(Stored items)
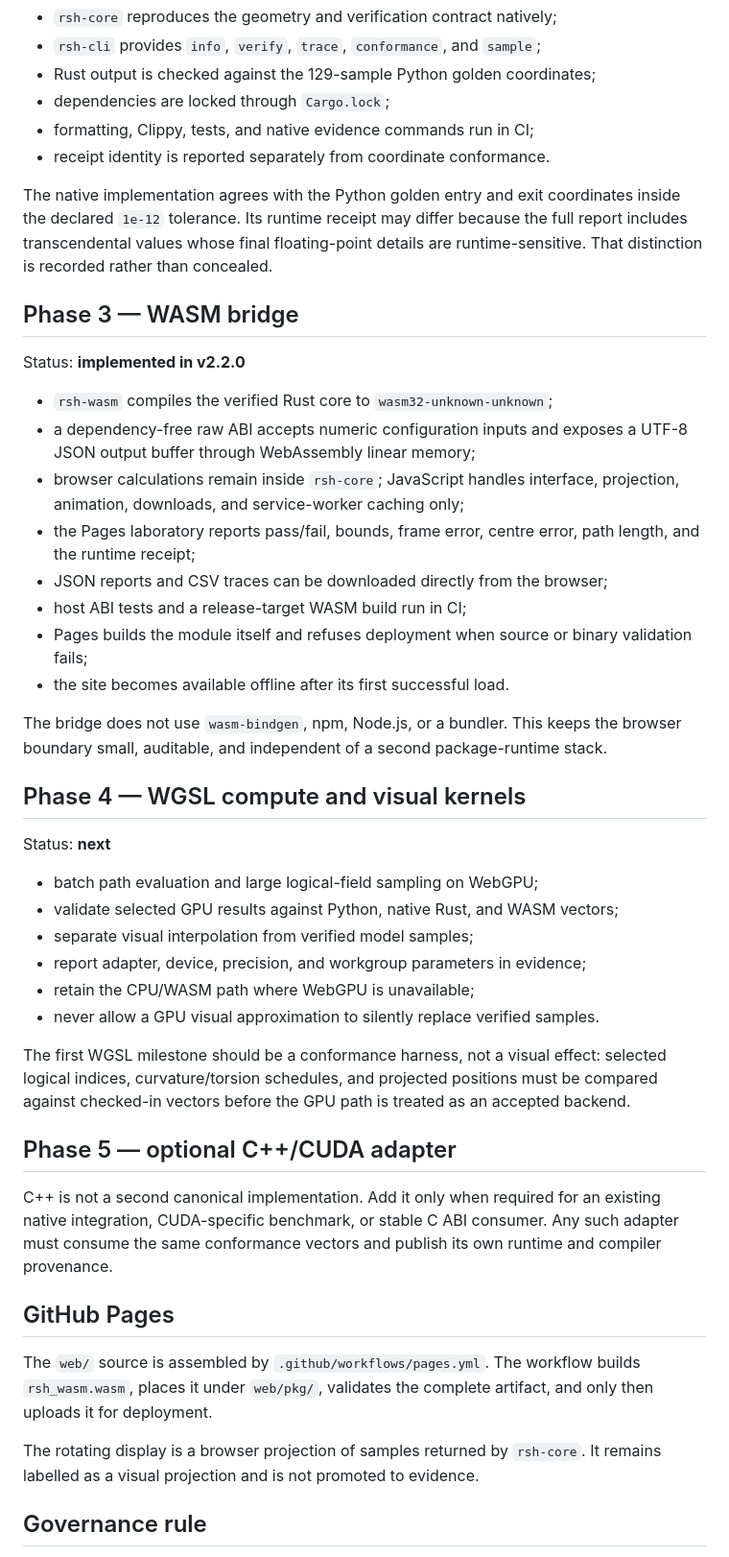
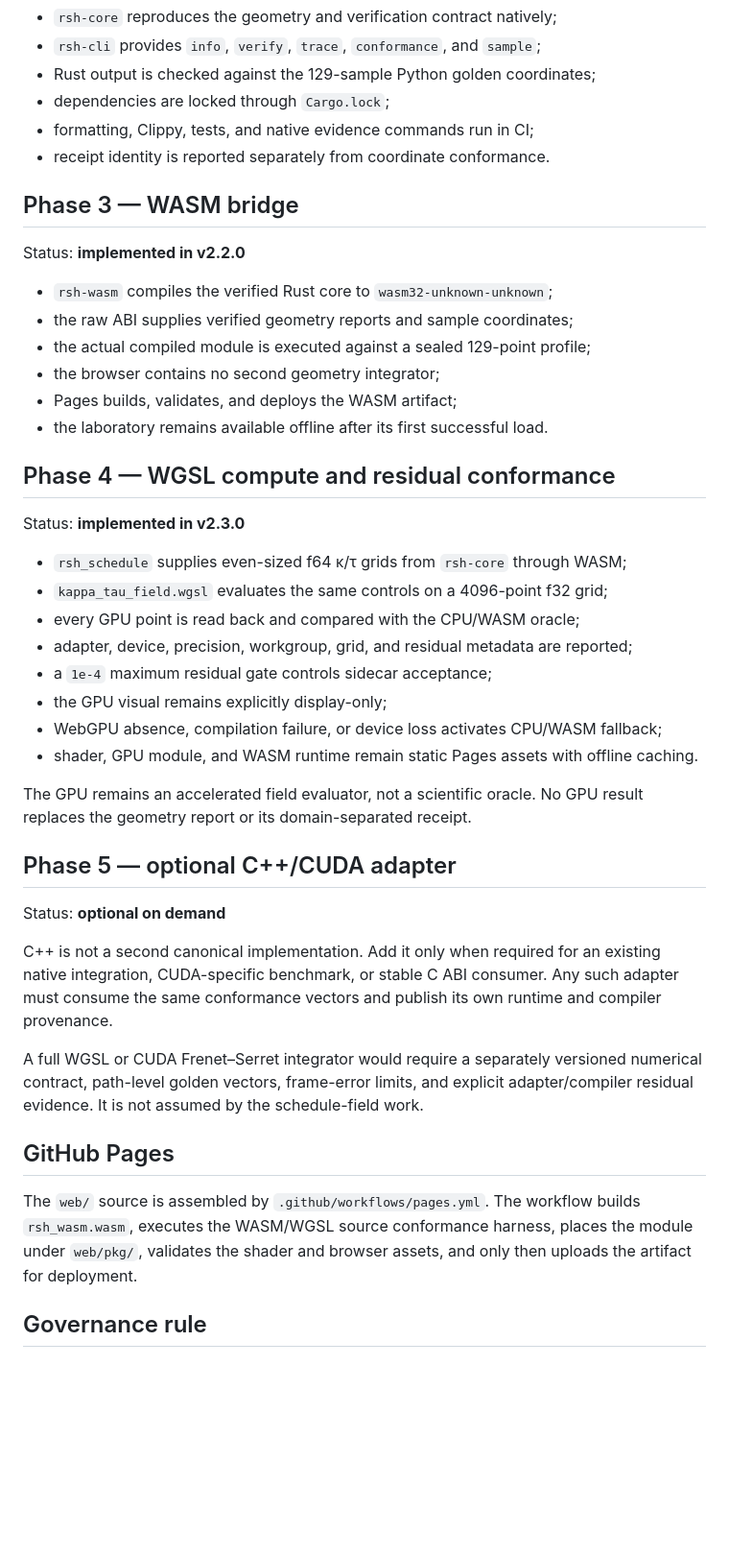
Before and after one commit to QSOLKCB/RSH, a Markdown page: docs/ROADMAP.md, the part around the change. Shown at 96% size. Rendered like a GitHub page; blank space fills up the shorter version.

Commit message:
Mark Phase 4 implemented

```diff
--- a/docs/ROADMAP.md
+++ b/docs/ROADMAP.md
@@ -29,64 +29,52 @@ Status: **implemented in v2.1.0**
 - formatting, Clippy, tests, and native evidence commands run in CI;
 - receipt identity is reported separately from coordinate conformance.
 
-The native implementation agrees with the Python golden entry and exit
-coordinates inside the declared `1e-12` tolerance. Its runtime receipt may
-differ because the full report includes transcendental values whose final
-floating-point details are runtime-sensitive. That distinction is recorded
-rather than concealed.
-
 ## Phase 3 — WASM bridge
 
 Status: **implemented in v2.2.0**
 
 - `rsh-wasm` compiles the verified Rust core to `wasm32-unknown-unknown`;
-- a dependency-free raw ABI accepts numeric configuration inputs and exposes a
-  UTF-8 JSON output buffer through WebAssembly linear memory;
-- browser calculations remain inside `rsh-core`; JavaScript handles interface,
-  projection, animation, downloads, and service-worker caching only;
-- the Pages laboratory reports pass/fail, bounds, frame error, centre error,
-  path length, and the runtime receipt;
-- JSON reports and CSV traces can be downloaded directly from the browser;
-- host ABI tests and a release-target WASM build run in CI;
-- Pages builds the module itself and refuses deployment when source or binary
-  validation fails;
-- the site becomes available offline after its first successful load.
+- the raw ABI supplies verified geometry reports and sample coordinates;
+- the actual compiled module is executed against a sealed 129-point profile;
+- the browser contains no second geometry integrator;
+- Pages builds, validates, and deploys the WASM artifact;
+- the laboratory remains available offline after its first successful load.
 
-The bridge does not use `wasm-bindgen`, npm, Node.js, or a bundler. This keeps the
-browser boundary small, auditable, and independent of a second package-runtime
-stack.
+## Phase 4 — WGSL compute and residual conformance
 
-## Phase 4 — WGSL compute and visual kernels
+Status: **implemented in v2.3.0**
 
-Status: **next**
+- `rsh_schedule` supplies even-sized f64 κ/τ grids from `rsh-core` through WASM;
+- `kappa_tau_field.wgsl` evaluates the same controls on a 4096-point f32 grid;
+- every GPU point is read back and compared with the CPU/WASM oracle;
+- adapter, device, precision, workgroup, grid, and residual metadata are reported;
+- a `1e-4` maximum residual gate controls sidecar acceptance;
+- the GPU visual remains explicitly display-only;
+- WebGPU absence, compilation failure, or device loss activates CPU/WASM fallback;
+- shader, GPU module, and WASM runtime remain static Pages assets with offline caching.
 
-- batch path evaluation and large logical-field sampling on WebGPU;
-- validate selected GPU results against Python, native Rust, and WASM vectors;
-- separate visual interpolation from verified model samples;
-- report adapter, device, precision, and workgroup parameters in evidence;
-- retain the CPU/WASM path where WebGPU is unavailable;
-- never allow a GPU visual approximation to silently replace verified samples.
-
-The first WGSL milestone should be a conformance harness, not a visual effect:
-selected logical indices, curvature/torsion schedules, and projected positions
-must be compared against checked-in vectors before the GPU path is treated as an
-accepted backend.
+The GPU remains an accelerated field evaluator, not a scientific oracle. No GPU
+result replaces the geometry report or its domain-separated receipt.
 
 ## Phase 5 — optional C++/CUDA adapter
+
+Status: **optional on demand**
 
 C++ is not a second canonical implementation. Add it only when required for an
 existing native integration, CUDA-specific benchmark, or stable C ABI consumer.
 Any such adapter must consume the same conformance vectors and publish its own
 runtime and compiler provenance.
 
+A full WGSL or CUDA Frenet–Serret integrator would require a separately versioned
+numerical contract, path-level golden vectors, frame-error limits, and explicit
+adapter/compiler residual evidence. It is not assumed by the schedule-field work.
+
 ## GitHub Pages
 
 The `web/` source is assembled by `.github/workflows/pages.yml`. The workflow
-builds `rsh_wasm.wasm`, places it under `web/pkg/`, validates the complete
-artifact, and only then uploads it for deployment.
-
-The rotating display is a browser projection of samples returned by `rsh-core`.
-It remains labelled as a visual projection and is not promoted to evidence.
+builds `rsh_wasm.wasm`, executes the WASM/WGSL source conformance harness, places
+the module under `web/pkg/`, validates the shader and browser assets, and only
+then uploads the artifact for deployment.
 
 ## Governance rule
 
```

### TASK
All records above must be output exactly as they stand, excluding pictures.

### SOLUTION FOR THIS EXERCISE
Before and after one commit to QSOLKCB/RSH, a Markdown page: docs/ROADMAP.md, the part around the change. Shown at 96% size. Rendered like a GitHub page; blank space fills up the shorter version.

Commit message:
Mark Phase 4 implemented

```diff
--- a/docs/ROADMAP.md
+++ b/docs/ROADMAP.md
@@ -29,64 +29,52 @@ Status: **implemented in v2.1.0**
 - formatting, Clippy, tests, and native evidence commands run in CI;
 - receipt identity is reported separately from coordinate conformance.
 
-The native implementation agrees with the Python golden entry and exit
-coordinates inside the declared `1e-12` tolerance. Its runtime receipt may
-differ because the full report includes transcendental values whose final
-floating-point details are runtime-sensitive. That distinction is recorded
-rather than concealed.
-
 ## Phase 3 — WASM bridge
 
 Status: **implemented in v2.2.0**
 
 - `rsh-wasm` compiles the verified Rust core to `wasm32-unknown-unknown`;
-- a dependency-free raw ABI accepts numeric configuration inputs and exposes a
-  UTF-8 JSON output buffer through WebAssembly linear memory;
-- browser calculations remain inside `rsh-core`; JavaScript handles interface,
-  projection, animation, downloads, and service-worker caching only;
-- the Pages laboratory reports pass/fail, bounds, frame error, centre error,
-  path length, and the runtime receipt;
-- JSON reports and CSV traces can be downloaded directly from the browser;
-- host ABI tests and a release-target WASM build run in CI;
-- Pages builds the module itself and refuses deployment when source or binary
-  validation fails;
-- the site becomes available offline after its first successful load.
+- the raw ABI supplies verified geometry reports and sample coordinates;
+- the actual compiled module is executed against a sealed 129-point profile;
+- the browser contains no second geometry integrator;
+- Pages builds, validates, and deploys the WASM artifact;
+- the laboratory remains available offline after its first successful load.
 
-The bridge does not use `wasm-bindgen`, npm, Node.js, or a bundler. This keeps the
-browser boundary small, auditable, and independent of a second package-runtime
-stack.
+## Phase 4 — WGSL compute and residual conformance
 
-## Phase 4 — WGSL compute and visual kernels
+Status: **implemented in v2.3.0**
 
-Status: **next**
+- `rsh_schedule` supplies even-sized f64 κ/τ grids from `rsh-core` through WASM;
+- `kappa_tau_field.wgsl` evaluates the same controls on a 4096-point f32 grid;
+- every GPU point is read back and compared with the CPU/WASM oracle;
+- adapter, device, precision, workgroup, grid, and residual metadata are reported;
+- a `1e-4` maximum residual gate controls sidecar acceptance;
+- the GPU visual remains explicitly display-only;
+- WebGPU absence, compilation failure, or device loss activates CPU/WASM fallback;
+- shader, GPU module, and WASM runtime remain static Pages assets with offline caching.
 
-- batch path evaluation and large logical-field sampling on WebGPU;
-- validate selected GPU results against Python, native Rust, and WASM vectors;
-- separate visual interpolation from verified model samples;
-- report adapter, device, precision, and workgroup parameters in evidence;
-- retain the CPU/WASM path where WebGPU is unavailable;
-- never allow a GPU visual approximation to silently replace verified samples.
-
-The first WGSL milestone should be a conformance harness, not a visual effect:
-selected logical indices, curvature/torsion schedules, and projected positions
-must be compared against checked-in vectors before the GPU path is treated as an
-accepted backend.
+The GPU remains an accelerated field evaluator, not a scientific oracle. No GPU
+result replaces the geometry report or its domain-separated receipt.
 
 ## Phase 5 — optional C++/CUDA adapter
+
+Status: **optional on demand**
 
 C++ is not a second canonical implementation. Add it only when required for an
 existing native integration, CUDA-specific benchmark, or stable C ABI consumer.
 Any such adapter must consume the same conformance vectors and publish its own
 runtime and compiler provenance.
 
+A full WGSL or CUDA Frenet–Serret integrator would require a separately versioned
+numerical contract, path-level golden vectors, frame-error limits, and explicit
+adapter/compiler residual evidence. It is not assumed by the schedule-field work.
+
 ## GitHub Pages
 
 The `web/` source is assembled by `.github/workflows/pages.yml`. The workflow
-builds `rsh_wasm.wasm`, places it under `web/pkg/`, validates the complete
-artifact, and only then uploads it for deployment.
-
-The rotating display is a browser projection of samples returned by `rsh-core`.
-It remains labelled as a visual projection and is not promoted to evidence.
+builds `rsh_wasm.wasm`, executes the WASM/WGSL source conformance harness, places
+the module under `web/pkg/`, validates the shader and browser assets, and only
+then uploads the artifact for deployment.
 
 ## Governance rule
 
```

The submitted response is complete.